WHAT THIS TASK INVOLVES:
Please say how many lines in the records below contain the word "ellipse". Give the number and nothing more.

Before-and-after change data:
···
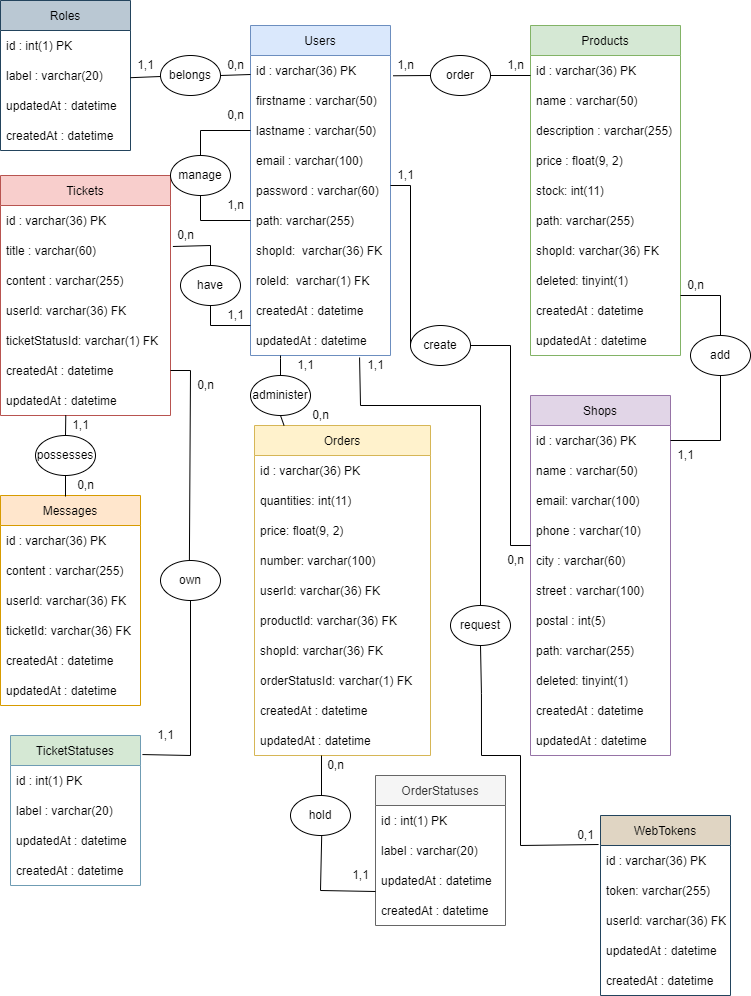
Earlier version of the draw.io export Diagrammes/MCD.png (KadenHD/DragNReceive_General). Source tidied: cells renumbered, new cells last; positions are measured from the earlier drawing's top-left corner, leaving out a move shared by most shapes.
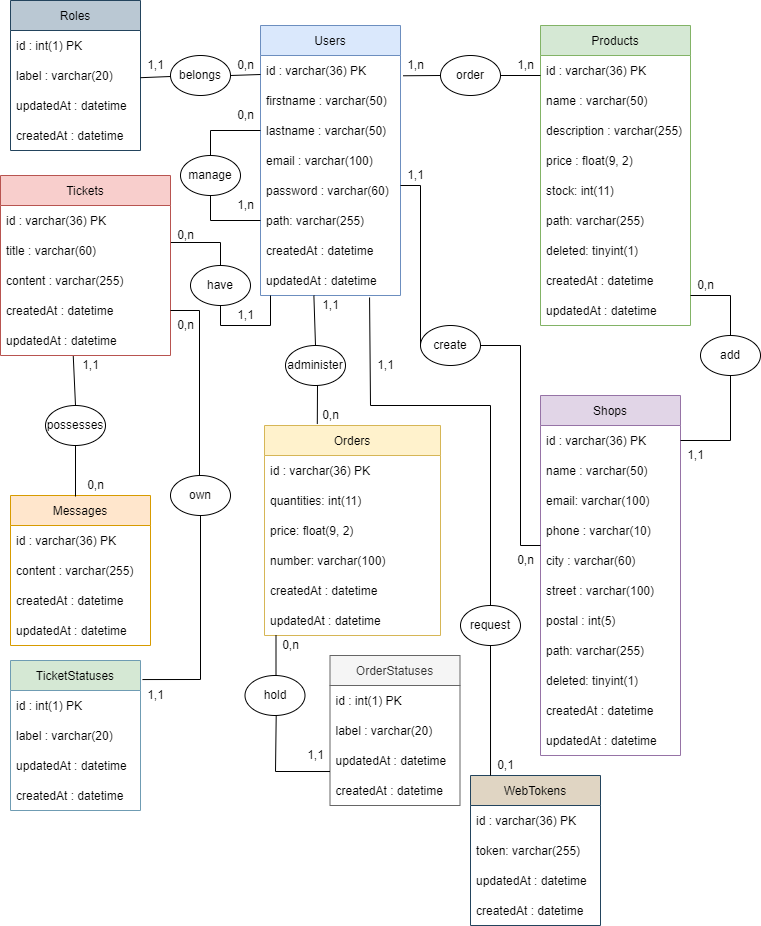
The same file after the commit.

The edit, as a diff of the source:
```diff
@@ -5,3 +5,3 @@
     <mxCell id="2" value="Users" style="swimlane;fontStyle=0;horizontal=1;startSize=30;fillColor=#dae8fc;strokeColor=#6c8ebf;" parent="1" vertex="1">
-      <mxGeometry x="250" y="25" width="140" height="330" as="geometry" />
+      <mxGeometry x="250" y="25" width="140" height="270" as="geometry" />
     </mxCell>
@@ -25,13 +25,7 @@
     </mxCell>
-    <mxCell id="9" value="shopId:  varchar(36) FK" style="text;strokeColor=none;fillColor=none;align=left;verticalAlign=middle;spacingLeft=4;spacingRight=4;overflow=hidden;" parent="2" vertex="1">
-      <mxGeometry y="210" width="140" height="30" as="geometry" />
-    </mxCell>
-    <mxCell id="10" value="roleId:  varchar(1) FK" style="text;strokeColor=none;fillColor=none;align=left;verticalAlign=middle;spacingLeft=4;spacingRight=4;overflow=hidden;" parent="2" vertex="1">
-      <mxGeometry y="240" width="140" height="30" as="geometry" />
-    </mxCell>
     <mxCell id="11" value="createdAt : datetime" style="text;strokeColor=none;fillColor=none;align=left;verticalAlign=middle;spacingLeft=4;spacingRight=4;overflow=hidden;" parent="2" vertex="1">
-      <mxGeometry y="270" width="140" height="30" as="geometry" />
+      <mxGeometry y="210" width="140" height="30" as="geometry" />
     </mxCell>
     <mxCell id="12" value="updatedAt : datetime" style="text;strokeColor=none;fillColor=none;align=left;verticalAlign=middle;spacingLeft=4;spacingRight=4;overflow=hidden;points=[[0,0.5],[1,0.5]];portConstraint=eastwest;" parent="2" vertex="1">
-      <mxGeometry y="300" width="140" height="30" as="geometry" />
+      <mxGeometry y="240" width="140" height="30" as="geometry" />
     </mxCell>
@@ -58,3 +52,3 @@
     <mxCell id="19" value="Tickets" style="swimlane;fontStyle=0;horizontal=1;startSize=30;fillColor=#f8cecc;strokeColor=#b85450;" parent="1" vertex="1">
-      <mxGeometry y="175" width="170" height="240" as="geometry" />
+      <mxGeometry x="-10" y="175" width="170" height="180" as="geometry" />
     </mxCell>
@@ -69,16 +63,10 @@
     </mxCell>
-    <mxCell id="23" value="userId: varchar(36) FK" style="text;strokeColor=none;fillColor=none;align=left;verticalAlign=middle;spacingLeft=4;spacingRight=4;overflow=hidden;" parent="19" vertex="1">
-      <mxGeometry y="120" width="170" height="30" as="geometry" />
-    </mxCell>
-    <mxCell id="24" value="ticketStatusId: varchar(1) FK" style="text;strokeColor=none;fillColor=none;align=left;verticalAlign=middle;spacingLeft=4;spacingRight=4;overflow=hidden;" parent="19" vertex="1">
-      <mxGeometry y="150" width="170" height="30" as="geometry" />
-    </mxCell>
     <mxCell id="25" value="createdAt : datetime" style="text;strokeColor=none;fillColor=none;align=left;verticalAlign=middle;spacingLeft=4;spacingRight=4;overflow=hidden;points=[[0,0.5],[1,0.5]];portConstraint=eastwest;" parent="19" vertex="1">
-      <mxGeometry y="180" width="170" height="30" as="geometry" />
+      <mxGeometry y="120" width="170" height="30" as="geometry" />
     </mxCell>
     <mxCell id="26" value="updatedAt : datetime" style="text;strokeColor=none;fillColor=none;align=left;verticalAlign=middle;spacingLeft=4;spacingRight=4;overflow=hidden;points=[[0,0.5],[1,0.5]];portConstraint=eastwest;" parent="19" vertex="1">
-      <mxGeometry y="210" width="170" height="30" as="geometry" />
+      <mxGeometry y="150" width="170" height="30" as="geometry" />
     </mxCell>
     <mxCell id="27" value="Messages" style="swimlane;fontStyle=0;horizontal=1;startSize=30;fillColor=#ffe6cc;strokeColor=#d79b00;" parent="1" vertex="1">
-      <mxGeometry y="495" width="140" height="210" as="geometry" />
+      <mxGeometry y="495" width="140" height="150" as="geometry" />
     </mxCell>
@@ -90,13 +78,7 @@
     </mxCell>
-    <mxCell id="30" value="userId: varchar(36) FK" style="text;strokeColor=none;fillColor=none;align=left;verticalAlign=middle;spacingLeft=4;spacingRight=4;overflow=hidden;" parent="27" vertex="1">
-      <mxGeometry y="90" width="140" height="30" as="geometry" />
-    </mxCell>
-    <mxCell id="31" value="ticketId: varchar(36) FK" style="text;strokeColor=none;fillColor=none;align=left;verticalAlign=middle;spacingLeft=4;spacingRight=4;overflow=hidden;" parent="27" vertex="1">
-      <mxGeometry y="120" width="140" height="30" as="geometry" />
-    </mxCell>
     <mxCell id="32" value="createdAt : datetime" style="text;strokeColor=none;fillColor=none;align=left;verticalAlign=middle;spacingLeft=4;spacingRight=4;overflow=hidden;" parent="27" vertex="1">
-      <mxGeometry y="150" width="140" height="30" as="geometry" />
+      <mxGeometry y="90" width="140" height="30" as="geometry" />
     </mxCell>
     <mxCell id="33" value="updatedAt : datetime" style="text;strokeColor=none;fillColor=none;align=left;verticalAlign=middle;spacingLeft=4;spacingRight=4;overflow=hidden;" parent="27" vertex="1">
-      <mxGeometry y="180" width="140" height="30" as="geometry" />
+      <mxGeometry y="120" width="140" height="30" as="geometry" />
     </mxCell>
@@ -135,13 +117,2 @@
     </mxCell>
-    <mxCell id="45" style="endArrow=none;html=1;rounded=0;exitX=0.779;exitY=1.067;exitDx=0;exitDy=0;exitPerimeter=0;entryX=-0.015;entryY=-0.033;entryDx=0;entryDy=0;entryPerimeter=0;" parent="34" edge="1" target="125">
-      <mxGeometry relative="1" as="geometry">
-        <mxPoint x="-50" y="250" as="sourcePoint" />
-        <Array as="points">
-          <mxPoint x="-49.1" y="298" />
-          <mxPoint x="-49" y="360" />
-          <mxPoint x="-10" y="360" />
-          <mxPoint x="-10" y="450" />
-        </Array>
-      </mxGeometry>
-    </mxCell>
     <mxCell id="46" value="updatedAt : datetime" style="text;strokeColor=none;fillColor=none;align=left;verticalAlign=middle;spacingLeft=4;spacingRight=4;overflow=hidden;" parent="34" vertex="1">
@@ -150,3 +121,3 @@
     <mxCell id="47" value="Products" style="swimlane;fontStyle=0;horizontal=1;startSize=30;fillColor=#d5e8d4;strokeColor=#82b366;" parent="1" vertex="1">
-      <mxGeometry x="530" y="25" width="150" height="330" as="geometry" />
+      <mxGeometry x="530" y="25" width="150" height="300" as="geometry" />
     </mxCell>
@@ -170,13 +141,10 @@
     </mxCell>
-    <mxCell id="54" value="shopId: varchar(36) FK" style="text;strokeColor=none;fillColor=none;align=left;verticalAlign=middle;spacingLeft=4;spacingRight=4;overflow=hidden;" parent="47" vertex="1">
-      <mxGeometry y="210" width="150" height="30" as="geometry" />
-    </mxCell>
     <mxCell id="55" value="deleted: tinyint(1)" style="text;strokeColor=none;fillColor=none;align=left;verticalAlign=middle;spacingLeft=4;spacingRight=4;overflow=hidden;" parent="47" vertex="1">
-      <mxGeometry y="240" width="150" height="30" as="geometry" />
+      <mxGeometry y="210" width="150" height="30" as="geometry" />
     </mxCell>
     <mxCell id="56" value="createdAt : datetime" style="text;strokeColor=none;fillColor=none;align=left;verticalAlign=middle;spacingLeft=4;spacingRight=4;overflow=hidden;" parent="47" vertex="1">
-      <mxGeometry y="270" width="150" height="30" as="geometry" />
+      <mxGeometry y="240" width="150" height="30" as="geometry" />
     </mxCell>
     <mxCell id="57" value="updatedAt : datetime" style="text;strokeColor=none;fillColor=none;align=left;verticalAlign=middle;spacingLeft=4;spacingRight=4;overflow=hidden;" parent="47" vertex="1">
-      <mxGeometry y="300" width="150" height="30" as="geometry" />
+      <mxGeometry y="270" width="150" height="30" as="geometry" />
     </mxCell>
@@ -207,3 +175,3 @@
     <mxCell id="63" value="1,1" style="text;html=1;align=center;verticalAlign=middle;strokeColor=none;fillColor=none;" parent="1" vertex="1">
-      <mxGeometry x="65" y="415" width="30" height="20" as="geometry" />
+      <mxGeometry x="65" y="355" width="30" height="20" as="geometry" />
     </mxCell>
@@ -217,5 +185,6 @@
       <mxGeometry relative="1" as="geometry">
-        <mxPoint x="250" y="325" as="targetPoint" />
+        <mxPoint x="260" y="295" as="targetPoint" />
         <Array as="points">
           <mxPoint x="210" y="325" />
+          <mxPoint x="260" y="325" />
         </Array>
@@ -224,3 +193,3 @@
     <mxCell id="67" value="0,n" style="text;html=1;align=center;verticalAlign=middle;points=[];strokeColor=none;fillColor=none;" parent="1" vertex="1">
-      <mxGeometry x="170" y="225" width="30" height="20" as="geometry" />
+      <mxGeometry x="160" y="225" width="30" height="20" as="geometry" />
     </mxCell>
@@ -319,6 +288,6 @@
     <mxCell id="90" value="possesses" style="ellipse;whiteSpace=wrap;html=1;" parent="1" vertex="1">
-      <mxGeometry x="35" y="435" width="60" height="40" as="geometry" />
+      <mxGeometry x="35" y="405" width="60" height="40" as="geometry" />
     </mxCell>
     <mxCell id="91" value="Orders" style="swimlane;fontStyle=0;horizontal=1;startSize=30;fillColor=#fff2cc;strokeColor=#d6b656;" parent="1" vertex="1">
-      <mxGeometry x="254" y="425" width="176" height="330" as="geometry" />
+      <mxGeometry x="254" y="425" width="176" height="210" as="geometry" />
     </mxCell>
@@ -336,24 +305,12 @@
     </mxCell>
-    <mxCell id="96" value="userId: varchar(36) FK" style="text;strokeColor=none;fillColor=none;align=left;verticalAlign=middle;spacingLeft=4;spacingRight=4;overflow=hidden;" parent="91" vertex="1">
-      <mxGeometry y="150" width="176" height="30" as="geometry" />
-    </mxCell>
-    <mxCell id="97" value="productId: varchar(36) FK" style="text;strokeColor=none;fillColor=none;align=left;verticalAlign=middle;spacingLeft=4;spacingRight=4;overflow=hidden;" parent="91" vertex="1">
-      <mxGeometry y="180" width="176" height="30" as="geometry" />
-    </mxCell>
-    <mxCell id="98" value="shopId: varchar(36) FK" style="text;strokeColor=none;fillColor=none;align=left;verticalAlign=middle;spacingLeft=4;spacingRight=4;overflow=hidden;" parent="91" vertex="1">
-      <mxGeometry y="210" width="176" height="30" as="geometry" />
-    </mxCell>
-    <mxCell id="99" value="orderStatusId: varchar(1) FK" style="text;strokeColor=none;fillColor=none;align=left;verticalAlign=middle;spacingLeft=4;spacingRight=4;overflow=hidden;" parent="91" vertex="1">
-      <mxGeometry y="240" width="176" height="30" as="geometry" />
-    </mxCell>
     <mxCell id="100" value="createdAt : datetime" style="text;strokeColor=none;fillColor=none;align=left;verticalAlign=middle;spacingLeft=4;spacingRight=4;overflow=hidden;" parent="91" vertex="1">
-      <mxGeometry y="270" width="176" height="30" as="geometry" />
+      <mxGeometry y="150" width="176" height="30" as="geometry" />
     </mxCell>
     <mxCell id="101" value="updatedAt : datetime" style="text;strokeColor=none;fillColor=none;align=left;verticalAlign=middle;spacingLeft=4;spacingRight=4;overflow=hidden;" parent="91" vertex="1">
-      <mxGeometry y="300" width="176" height="30" as="geometry" />
+      <mxGeometry y="180" width="176" height="30" as="geometry" />
     </mxCell>
-    <mxCell id="102" style="endArrow=none;html=1;rounded=0;entryX=0.5;entryY=0;entryDx=0;entryDy=0;exitX=0.08;exitY=1.05;exitDx=0;exitDy=0;exitPerimeter=0;" parent="1" edge="1" source="67" target="65">
+    <mxCell id="102" style="endArrow=none;html=1;rounded=0;entryX=0.5;entryY=0;entryDx=0;entryDy=0;exitX=0.013;exitY=0.85;exitDx=0;exitDy=0;exitPerimeter=0;" parent="1" edge="1" source="67" target="65">
       <mxGeometry relative="1" as="geometry">
         <Array as="points">
-          <mxPoint x="210" y="245" />
+          <mxPoint x="210" y="242" />
         </Array>
@@ -362,3 +319,3 @@
     <mxCell id="103" value="OrderStatuses" style="swimlane;fontStyle=0;horizontal=1;startSize=30;fillColor=#f5f5f5;strokeColor=#666666;fontColor=#333333;" parent="1" vertex="1">
-      <mxGeometry x="375" y="775" width="130" height="150" as="geometry" />
+      <mxGeometry x="319.5" y="655" width="130" height="150" as="geometry" />
     </mxCell>
@@ -376,3 +333,3 @@
     </mxCell>
-    <mxCell id="108" style="endArrow=none;html=1;rounded=0;exitX=0.384;exitY=0.993;exitDx=0;exitDy=0;entryX=0.5;entryY=0;entryDx=0;entryDy=0;exitPerimeter=0;" parent="1" edge="1" source="26" target="90">
+    <mxCell id="108" style="endArrow=none;html=1;rounded=0;exitX=0.428;exitY=1.02;exitDx=0;exitDy=0;entryX=0.5;entryY=0;entryDx=0;entryDy=0;exitPerimeter=0;" parent="1" edge="1" source="26" target="90">
       <mxGeometry relative="1" as="geometry" />
@@ -380,3 +337,3 @@
     <mxCell id="109" value="TicketStatuses" style="swimlane;fontStyle=0;horizontal=1;startSize=30;fillColor=#d5e8d4;strokeColor=#6F9CB3;" parent="1" vertex="1">
-      <mxGeometry x="10" y="735" width="130" height="150" as="geometry" />
+      <mxGeometry y="660" width="130" height="150" as="geometry" />
     </mxCell>
@@ -395,6 +352,6 @@
     <mxCell id="114" value="own" style="ellipse;whiteSpace=wrap;html=1;" parent="1" vertex="1">
-      <mxGeometry x="160" y="560" width="60" height="40" as="geometry" />
+      <mxGeometry x="160" y="475" width="60" height="40" as="geometry" />
     </mxCell>
     <mxCell id="115" value="hold" style="ellipse;whiteSpace=wrap;html=1;" parent="1" vertex="1">
-      <mxGeometry x="290" y="795" width="60" height="40" as="geometry" />
+      <mxGeometry x="234.5" y="675" width="60" height="40" as="geometry" />
     </mxCell>
@@ -403,3 +360,3 @@
         <Array as="points">
-          <mxPoint x="190" y="755" />
+          <mxPoint x="190" y="679" />
         </Array>
@@ -407,7 +364,7 @@
     </mxCell>
-    <mxCell id="117" style="endArrow=none;html=1;rounded=0;entryX=0.443;entryY=-0.009;entryDx=0;entryDy=0;entryPerimeter=0;exitX=1;exitY=0.5;exitDx=0;exitDy=0;" parent="1" edge="1" source="25">
+    <mxCell id="117" style="endArrow=none;html=1;rounded=0;exitX=1;exitY=0.5;exitDx=0;exitDy=0;" parent="1" edge="1" source="25">
       <mxGeometry relative="1" as="geometry">
-        <mxPoint x="188.9" y="560" as="targetPoint" />
+        <mxPoint x="189" y="475" as="targetPoint" />
         <Array as="points">
-          <mxPoint x="190" y="370" />
+          <mxPoint x="189" y="310" />
         </Array>
@@ -417,4 +374,4 @@
       <mxGeometry relative="1" as="geometry">
-        <mxPoint x="321" y="755" as="sourcePoint" />
-        <mxPoint x="321" y="795" as="targetPoint" />
+        <mxPoint x="265.5" y="635" as="sourcePoint" />
+        <mxPoint x="265.5" y="675" as="targetPoint" />
       </mxGeometry>
@@ -423,5 +380,5 @@
       <mxGeometry relative="1" as="geometry">
-        <mxPoint x="321.2" y="835" as="sourcePoint" />
+        <mxPoint x="265.7" y="715" as="sourcePoint" />
         <Array as="points">
-          <mxPoint x="320" y="890" />
+          <mxPoint x="265" y="771" />
         </Array>
@@ -430,15 +387,15 @@
     <mxCell id="120" value="0,n" style="text;html=1;align=center;verticalAlign=middle;strokeColor=none;fillColor=none;" parent="1" vertex="1">
-      <mxGeometry x="190" y="375" width="30" height="20" as="geometry" />
+      <mxGeometry x="160" y="315" width="30" height="20" as="geometry" />
     </mxCell>
     <mxCell id="121" value="1,1" style="text;html=1;align=center;verticalAlign=middle;strokeColor=none;fillColor=none;" parent="1" vertex="1">
-      <mxGeometry x="150" y="725" width="30" height="20" as="geometry" />
+      <mxGeometry x="130" y="685" width="30" height="20" as="geometry" />
     </mxCell>
     <mxCell id="122" value="1,1" style="text;html=1;align=center;verticalAlign=middle;strokeColor=none;fillColor=none;" parent="1" vertex="1">
-      <mxGeometry x="345" y="865" width="30" height="20" as="geometry" />
+      <mxGeometry x="289.5" y="745" width="30" height="20" as="geometry" />
     </mxCell>
     <mxCell id="123" value="0,n" style="text;html=1;align=center;verticalAlign=middle;strokeColor=none;fillColor=none;" parent="1" vertex="1">
-      <mxGeometry x="320" y="755" width="30" height="20" as="geometry" />
+      <mxGeometry x="264.5" y="635" width="30" height="20" as="geometry" />
     </mxCell>
     <mxCell id="124" value="WebTokens" style="swimlane;fontStyle=0;horizontal=1;startSize=30;fillColor=#E0D5C3;strokeColor=#23445d;" parent="1" vertex="1">
-      <mxGeometry x="600" y="815" width="130" height="180" as="geometry" />
+      <mxGeometry x="460" y="775" width="130" height="150" as="geometry" />
     </mxCell>
@@ -450,32 +407,13 @@
     </mxCell>
-    <mxCell id="127" value="userId: varchar(36) FK" style="text;strokeColor=none;fillColor=none;align=left;verticalAlign=middle;spacingLeft=4;spacingRight=4;overflow=hidden;" parent="124" vertex="1">
-      <mxGeometry y="90" width="130" height="30" as="geometry" />
-    </mxCell>
     <mxCell id="128" value="updatedAt : datetime" style="text;strokeColor=none;fillColor=none;align=left;verticalAlign=middle;spacingLeft=4;spacingRight=4;overflow=hidden;" parent="124" vertex="1">
-      <mxGeometry y="120" width="130" height="30" as="geometry" />
+      <mxGeometry y="90" width="130" height="30" as="geometry" />
     </mxCell>
     <mxCell id="129" value="createdAt : datetime" style="text;strokeColor=none;fillColor=none;align=left;verticalAlign=middle;spacingLeft=4;spacingRight=4;overflow=hidden;" parent="124" vertex="1">
-      <mxGeometry y="150" width="130" height="30" as="geometry" />
+      <mxGeometry y="120" width="130" height="30" as="geometry" />
     </mxCell>
     <mxCell id="130" value="administer" style="ellipse;whiteSpace=wrap;html=1;" parent="1" vertex="1">
-      <mxGeometry x="250" y="375" width="60" height="40" as="geometry" />
+      <mxGeometry x="275" y="345" width="60" height="40" as="geometry" />
     </mxCell>
-    <mxCell id="131" style="endArrow=none;html=1;rounded=0;exitX=0.5;exitY=0;exitDx=0;exitDy=0;" parent="1" edge="1" source="130">
-      <mxGeometry relative="1" as="geometry">
-        <mxPoint x="280" y="355" as="targetPoint" />
-        <Array as="points">
-          <mxPoint x="280" y="358" />
-        </Array>
-      </mxGeometry>
-    </mxCell>
-    <mxCell id="132" style="endArrow=none;html=1;rounded=0;" parent="1" edge="1" source="91">
-      <mxGeometry relative="1" as="geometry">
-        <mxPoint x="280" y="415" as="targetPoint" />
-        <Array as="points">
-          <mxPoint x="280" y="415" />
-        </Array>
-      </mxGeometry>
-    </mxCell>
     <mxCell id="133" value="1,1" style="text;html=1;align=center;verticalAlign=middle;strokeColor=none;fillColor=none;" parent="1" vertex="1">
-      <mxGeometry x="290" y="355" width="30" height="20" as="geometry" />
+      <mxGeometry x="305" y="295" width="30" height="20" as="geometry" />
     </mxCell>
@@ -496,3 +434,3 @@
     <mxCell id="137" value="0,1" style="text;html=1;align=center;verticalAlign=middle;strokeColor=none;fillColor=none;" parent="1" vertex="1">
-      <mxGeometry x="570" y="825" width="30" height="20" as="geometry" />
+      <mxGeometry x="480" y="755" width="30" height="20" as="geometry" />
     </mxCell>
@@ -501,2 +439,17 @@
     </mxCell>
+    <mxCell id="139" style="endArrow=none;html=1;rounded=0;entryX=0.154;entryY=0;entryDx=0;entryDy=0;entryPerimeter=0;" parent="1" edge="1" target="124">
+      <mxGeometry relative="1" as="geometry">
+        <mxPoint x="480" y="645" as="sourcePoint" />
+      </mxGeometry>
+    </mxCell>
+    <mxCell id="140" style="endArrow=none;html=1;rounded=0;exitX=0.428;exitY=1.02;exitDx=0;exitDy=0;entryX=0.5;entryY=0;entryDx=0;entryDy=0;exitPerimeter=0;" parent="1" edge="1" target="130">
+      <mxGeometry relative="1" as="geometry">
+        <mxPoint x="303.4" y="295" as="sourcePoint" />
+      </mxGeometry>
+    </mxCell>
+    <mxCell id="141" style="endArrow=none;html=1;rounded=0;entryX=0.3;entryY=-0.007;entryDx=0;entryDy=0;entryPerimeter=0;" parent="1" edge="1" target="91">
+      <mxGeometry relative="1" as="geometry">
+        <mxPoint x="307" y="385" as="sourcePoint" />
+      </mxGeometry>
+    </mxCell>
   </root>
```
···
ANSWER TO THIS EXERCISE:
4